Impressively, the show’s éminence grises are showing some of the best work of their careers. Larry Bell contributes “Pacific Red II,” a majestic line of six large double-walled volumes made from progressively lighter or darker sheets of red laminated glass that combines East Coast and West Coast Minimalism as never before. The weird symbolism in Jo Baer’s paintings fuse the grays of her early Minimalist abstractions with visions of Irish myths and monuments.

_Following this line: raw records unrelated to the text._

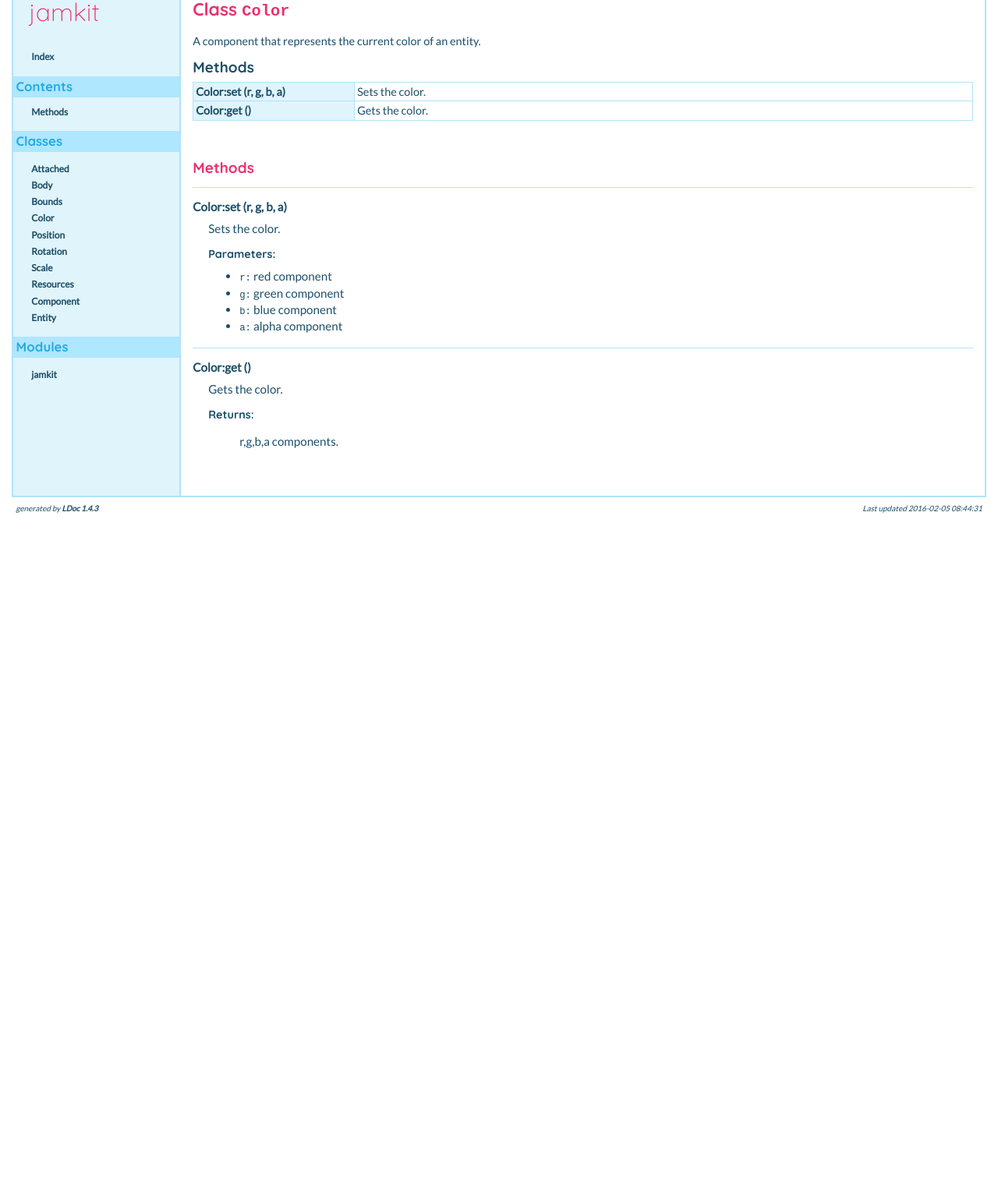
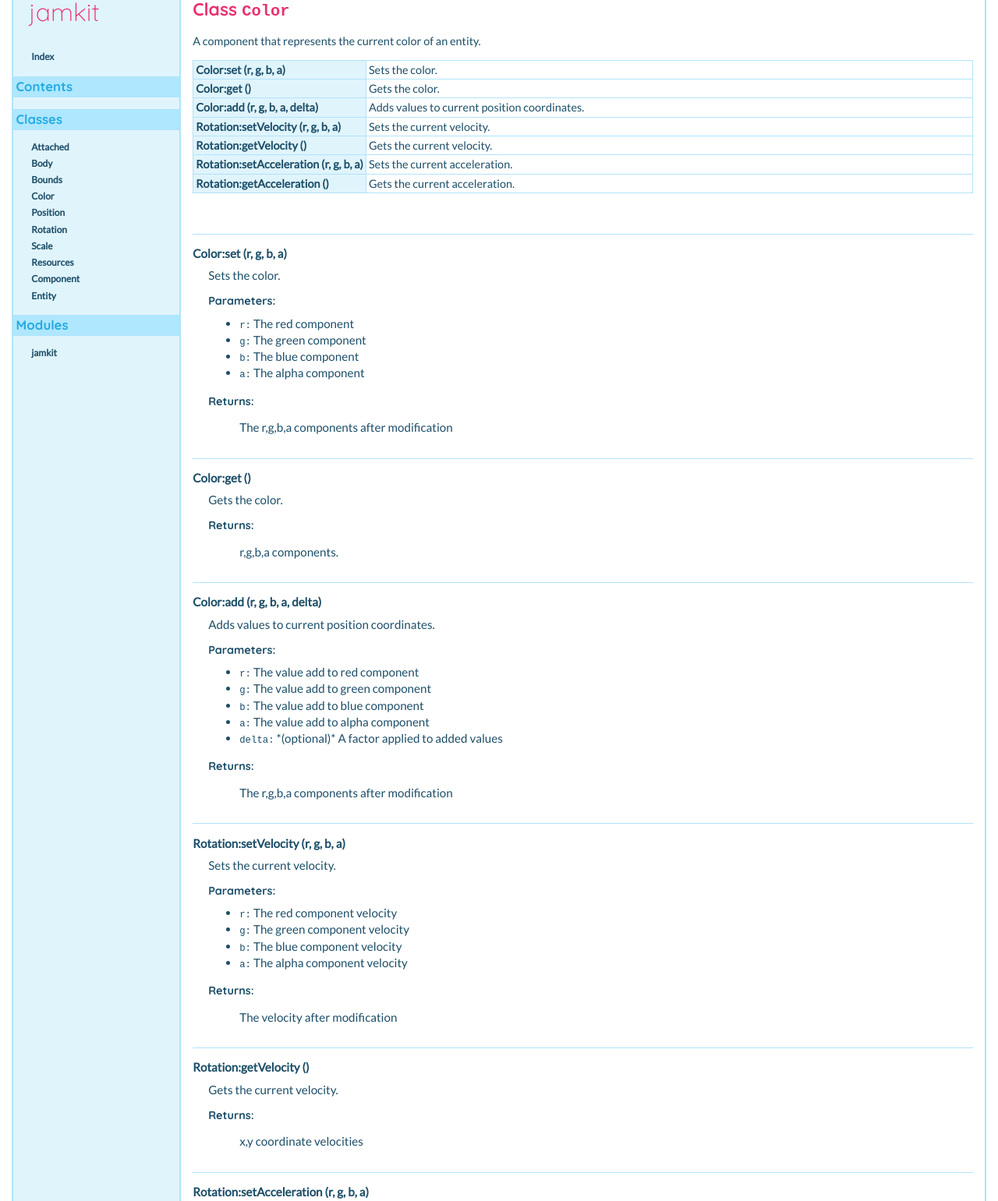
Before and after one commit to aloisdeniel/love-jamkit, a plain HTML site: page doc/classes/Color.html in a window 1280 px wide. Shown: the part 33-1574 px from the top of the page at 78% size. Before the commit the page ends 800 px from the top, so only its background shows below. Drawn offline with Linux system fonts and the light colour scheme.

Commit message:
Updated color component.

```diff
--- a/doc/classes/Color.html
+++ b/doc/classes/Color.html
@@ -32,7 +32,7 @@
 
 <h2>Contents</h2>
 <ul>
-<li><a href="#Methods">Methods</a></li>
+<li><a href="#"> </a></li>
 </ul>
 
 
@@ -63,7 +63,7 @@
 <p></p>
 
 
-<h2><a href="#Methods">Methods</a></h2>
+<h2><a href="#"> </a></h2>
 <table class="function_list">
 	<tr>
 	<td class="name" nowrap><a href="#Color:set">Color:set (r, g, b, a)</a></td>
@@ -73,13 +73,33 @@
 	<td class="name" nowrap><a href="#Color:get">Color:get ()</a></td>
 	<td class="summary">Gets the color.</td>
 	</tr>
+	<tr>
+	<td class="name" nowrap><a href="#Color:add">Color:add (r, g, b, a, delta)</a></td>
+	<td class="summary">Adds values to current position coordinates.</td>
+	</tr>
+	<tr>
+	<td class="name" nowrap><a href="#Rotation:setVelocity">Rotation:setVelocity (r, g, b, a)</a></td>
+	<td class="summary">Sets the current velocity.</td>
+	</tr>
+	<tr>
+	<td class="name" nowrap><a href="#Rotation:getVelocity">Rotation:getVelocity ()</a></td>
+	<td class="summary">Gets the current velocity.</td>
+	</tr>
+	<tr>
+	<td class="name" nowrap><a href="#Rotation:setAcceleration">Rotation:setAcceleration (r, g, b, a)</a></td>
+	<td class="summary">Sets the current acceleration.</td>
+	</tr>
+	<tr>
+	<td class="name" nowrap><a href="#Rotation:getAcceleration">Rotation:getAcceleration ()</a></td>
+	<td class="summary">Gets the current acceleration.</td>
+	</tr>
 </table>
 
 <br/>
 <br/>
 
 
-    <h2 class="section-header "><a name="Methods"></a>Methods</h2>
+    <h2 class="section-header "><a name=""></a> </h2>
 
     <dl class="function">
     <dt>
@@ -93,19 +113,24 @@
     <h3>Parameters:</h3>
     <ul>
         <li><span class="parameter">r</span>
-         red component
+         The red component
         </li>
         <li><span class="parameter">g</span>
-         green component
+         The green component
         </li>
         <li><span class="parameter">b</span>
-         blue component
+         The blue component
         </li>
         <li><span class="parameter">a</span>
-         alpha component
+         The alpha component
         </li>
     </ul>
 
+    <h3>Returns:</h3>
+    <ol>
+
+        The r,g,b,a components after modification
+    </ol>
 
 
 
@@ -130,6 +155,149 @@
 
 
 </dd>
+    <dt>
+    <a name = "Color:add"></a>
+    <strong>Color:add (r, g, b, a, delta)</strong>
+    </dt>
+    <dd>
+    Adds values to current position coordinates.
+
+
+    <h3>Parameters:</h3>
+    <ul>
+        <li><span class="parameter">r</span>
+         The value add to red component
+        </li>
+        <li><span class="parameter">g</span>
+         The value add to green component
+        </li>
+        <li><span class="parameter">b</span>
+         The value add to blue component
+        </li>
+        <li><span class="parameter">a</span>
+         The value add to alpha component
+        </li>
+        <li><span class="parameter">delta</span>
+         *(optional)* A factor applied to added values
+        </li>
+    </ul>
+
+    <h3>Returns:</h3>
+    <ol>
+
+        The r,g,b,a components after modification
+    </ol>
+
+
+
+
+</dd>
+    <dt>
+    <a name = "Rotation:setVelocity"></a>
+    <strong>Rotation:setVelocity (r, g, b, a)</strong>
+    </dt>
+    <dd>
+    Sets the current velocity.
+
+
+    <h3>Parameters:</h3>
+    <ul>
+        <li><span class="parameter">r</span>
+         The red component velocity
+        </li>
+        <li><span class="parameter">g</span>
+         The green component velocity
+        </li>
+        <li><span class="parameter">b</span>
+         The blue component velocity
+        </li>
+        <li><span class="parameter">a</span>
+         The alpha component velocity
+        </li>
+    </ul>
+
+    <h3>Returns:</h3>
+    <ol>
+
+        The velocity after modification
+    </ol>
+
+
+
+
+</dd>
+    <dt>
+    <a name = "Rotation:getVelocity"></a>
+    <strong>Rotation:getVelocity ()</strong>
+    </dt>
+    <dd>
+    Gets the current velocity.
+
+
+
+    <h3>Returns:</h3>
+    <ol>
+
+        x,y coordinate velocities
+    </ol>
+
+
+
+
+</dd>
+    <dt>
+    <a name = "Rotation:setAcceleration"></a>
+    <strong>Rotation:setAcceleration (r, g, b, a)</strong>
+    </dt>
+    <dd>
+    Sets the current acceleration.
+
+
+    <h3>Parameters:</h3>
+    <ul>
+        <li><span class="parameter">r</span>
+         The red component acceleration
+        </li>
+        <li><span class="parameter">g</span>
+         The green component acceleration
+        </li>
+        <li><span class="parameter">b</span>
+         The blue component acceleration
+        </li>
+        <li><span class="parameter">a</span>
+         The alpha component acceleration
+        </li>
+    </ul>
+
+    <h3>Returns:</h3>
+    <ol>
+
+        The acceleration after modification
+    </ol>
+
+
+
+
+</dd>
+    <dt>
+    <a name = "Rotation:getAcceleration"></a>
+    <strong>Rotation:getAcceleration ()</strong>
+    </dt>
+    <dd>
+    Gets the current acceleration.
+
+
+
+    <h3>Returns:</h3>
+    <ol>
+
+        r,g,b,a components accelerations
+    </ol>
+
+
+
+
+</dd>
 </dl>
 
 
@@ -137,7 +305,7 @@
 </div> <!-- id="main" -->
 <div id="about">
 <i>generated by <a href="http://github.com/stevedonovan/LDoc">LDoc 1.4.3</a></i>
-<i style="float:right;">Last updated 2016-02-05 08:44:31 </i>
+<i style="float:right;">Last updated 2016-02-05 14:20:04 </i>
 </div> <!-- id="about" -->
 </div> <!-- id="container" -->
 </body>
```
Also changed, not shown: doc/classes/Attached.html (+1 -1 lines), doc/classes/Body.html (+1 -1 lines), doc/classes/Bounds.html (+1 -1 lines), doc/classes/Component.html (+1 -1 lines), doc/classes/Entity.html (+1 -1 lines), doc/classes/Position.html (+1 -1 lines), doc/classes/Resources.html (+1 -1 lines), doc/classes/Rotation.html (+1 -1 lines), doc/classes/Scale.html (+1 -1 lines), doc/index.html (+1 -1 lines), doc/modules/jamkit.html (+1 -1 lines), 2 other files.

Other efforts deserving attention include the bravura abstract paintings of Carrie Moyer, among her best, and the gritty figurative ones of Celeste Dupuy-Spencer. The choreographer Maya Stovall offers videos of modern dance on Detroit sidewalks, vividly juxtaposing art and life. Tuan Andrew Nguyen’s video “The Island,” an unlikely combination of fact and fantasy, revisits the tiny Malaysian island of Pulau Bidong, which sheltered tens of thousands of Vietnamese refugees who fled their country in the 1970s and ’80s. William PopeL.’s enormous room covered inside and out with a careful grid of embellished slices of baloney, embodies his usual sarcasm, even if the point about population breakdowns remains obscure.

Oto Gillen’s fugal video-slide show “New York, 2015 —” documents the denizens of our sanctuary city’s public spaces — homeless people, food vendors, police officers, bike messengers — presenting a combination of striving and defeat (and surveillance). Providing contrast are shots of the luminous nocturnal beauty of skyscrapers under construction that will do nothing to succor the lives below. At the other end of the exhibition, Asad Raza’s “Root sequence. Mother tongue” brings brief respite: 26 young, often flowering trees facing the flickering light of the city.

At a moment when a new president threatens to wipe out the National Endowment for the Arts and the National Endowment for the Humanities, this exhibition makes an exciting, powerful case for art. As seen here, art illuminates the diversity on which this country’s greatness stands and — through its mysterious alchemy of beauty and reality, tragedy and joy — inspires us to think, know our better selves and fight back.

1. What’s playing during Jordan Wolfson’s violent virtual-reality demonstration?

A Hebrew prayer or blessing sung upon the lighting of the candles during Hanukkah.

2. How many times is Donald J. Trump’s name mentioned?

Twice.

3. How many artists not chosen by the curators are exhibiting in the show?

A total of 42, in installations by Rafa Esparza (5), John Riepenhoff (6) and Occupy Museums (30).

4. How many of the 63 artists live in Los Angeles or New York City?

38.

5. How many of the New Yorkers live in Brooklyn?

About 11.

6. What is the classroom on the fifth floor?

It’s a working classroom, set up by the Puerto Rican artist Chemi Rosado-Seijo to serve students of the Lower Manhattan Arts Academy on the Lower East Side. The students come to the museum for lessons; the school displays work from Biennial artists.

7. What’s with those raggedy circles drawn on the wall of each floor?

The exhibition graphics were inspired by the Biennial catalog design by Tiguere Corporation, in San Juan, P.R., which includes hand-drawn circles with slashes as a way-finding element. The graphics appear on floors that include Biennial works. The single slash means “this floor has some Biennial works” and the double slash or X means “this entire floor has Biennial works.”

8. Why are cheap foam Statue of Liberty crowns in the gift shop?

It’s an addition from Puppies Puppies, the pseudonymous artist also responsible for a performance on the eighth floor: On weekends, a performer dressed as the Statue of Liberty appears on the Whitney’s highest balcony.